September 18, 2008
Lee setting good example at State
There are plenty of distractions out there for a college quarterback.
Whether it's preparing for evading the rush of a 300-pound defender or just dealing with newfound popularity around campus, there are plenty of ways to become sidetracked.
But Mississippi State's Tyson Lee is not your typical quarterback. Lee has his goals and ideals set a lot higher than your typical 20-year old.
"What I am most passionate about is seeing people's lives changed," Lee said. "I'm passionate about helping others. I want to see guys come to know Christ. I want to see guys really get focused about life. I've grown up and seen a lot of guys get off track. That's why I want to become a teacher and eventually a principal and a coach. I definitely hope I can steer guys in the right direction and have an influence on them the same way other people had an influence on me."
It was Lee's faith that led him to Starkville. Most junior college All-American quarterbacks have recruiters breaking down the door to sign them, but that wasn't the case for Lee. After throwing for 4,432 yards and 31 touchdowns during his career at Itawamba Community College, Lee only had a handful of Division II schools contact him. Lee felt like his 5-foot-11 height caused most schools to be wary.
"I guess it's the short syndrome," Lee said. "But God did a lot there with all the awards. Looking back now it's amazing what all He has done and what He did while I was there. Even when all of that happened, I talked to a few Division II schools towards the end of my sophomore season. But it wasn't anywhere where my heart was. I knew if I wanted to dedicate the next two years to something that I wanted to go where my heart was. I felt like my heart was here at Mississippi State."
Lee decided to take a chance and walk-on to the Bulldog program back in the spring. The gamble paid off as he not only made the team, but also earned a scholarship from head coach Sylvester Croom in the process.

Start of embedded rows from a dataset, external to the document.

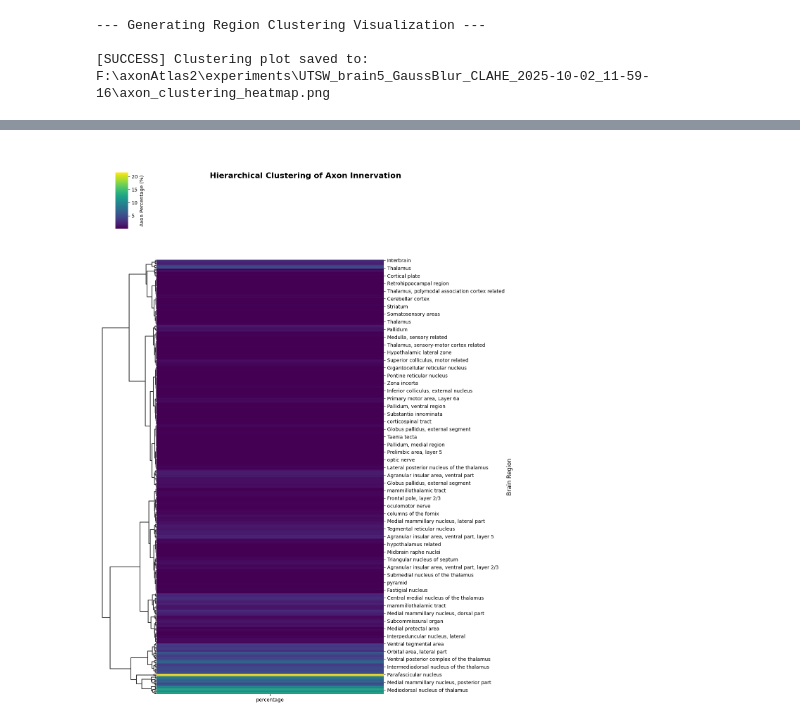
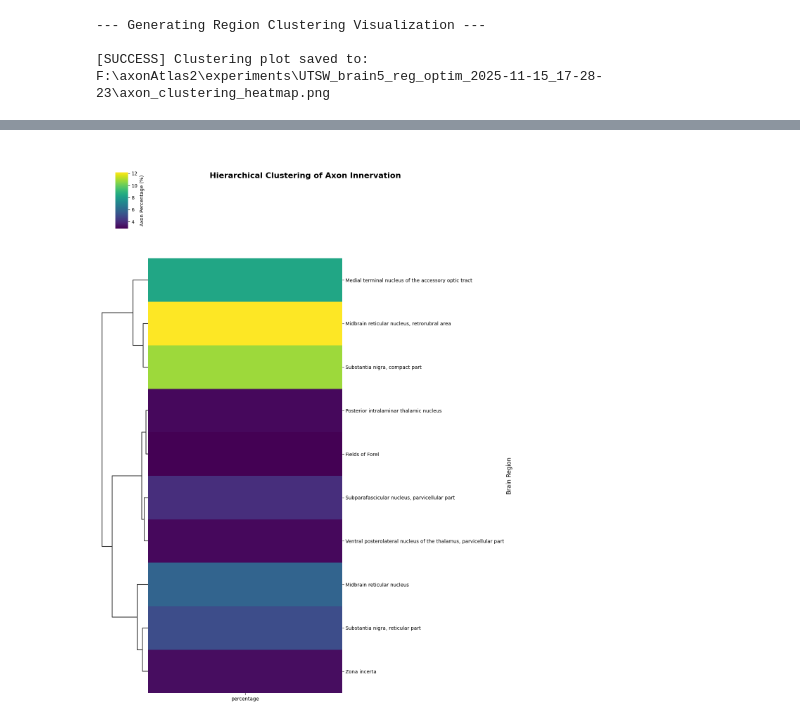
Before and after one commit to c3rry/axonAtlas2, a Jupyter notebook: axonAtlas2_quantification.ipynb, the cells around one changed output, grey strips where cells are left out. Cells and saved outputs as stored; diff of their text form; code cells hidden in the pictures.

```diff
--- a/axonAtlas2_quantification.ipynb
+++ b/axonAtlas2_quantification.ipynb
@@ -1,9 +1,9 @@
 # %%
 !pip install scikit-learn scipy
 from quantification import *
-exp_path = r"F:\axonAtlas2\experiments\UTSW_brain5_GaussBlur_CLAHE_2025-10-02_11-59-16"
+exp_path = r"F:\axonAtlas2\experiments\UTSW_brain5_reg_optim_2025-11-15_17-28-23"
 #volume = volumeExtract(exp_path, mode="skeletonize")
-volume = r"F:\axonAtlas2\experiments\UTSW_brain5_GaussBlur_CLAHE_2025-10-02_11-59-16\downsampled_standard_binned_tiffs\combined_top_5_skeletonize.tif"
+volume = exp_path + "\downsampled_standard_binned_tiffs\combined_top_5_skeletonize.tif"
 print(volume)
 import pandas as pd
 # %% [output]
@@ -143,9 +143,9 @@ Passing `palette` without assigning `hue` is deprecated and will be removed in v
 # %%
-plot_region_clustering(df_hemispheres, exp_path, top_n=800)
+plot_region_clustering(df_hemispheres, exp_path, top_n=10)
 # %% [output]
 --- Generating Region Clustering Visualization ---
 
-[SUCCESS] Clustering plot saved to: F:\axonAtlas2\experiments\UTSW_brain5_GaussBlur_CLAHE_2025-10-02_11-59-16\axon_clustering_heatmap.png
+[SUCCESS] Clustering plot saved to: F:\axonAtlas2\experiments\UTSW_brain5_reg_optim_2025-11-15_17-28-23\axon_clustering_heatmap.png
 [interactive output not drawn]
-[figure, old version]
+[figure, new version]
 # %%
```
Also changed, not shown: parts of 12 cells of this notebook, 10 other files.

...More... To continue reading this article you must be a member. Sign Up Now for a FREE Trial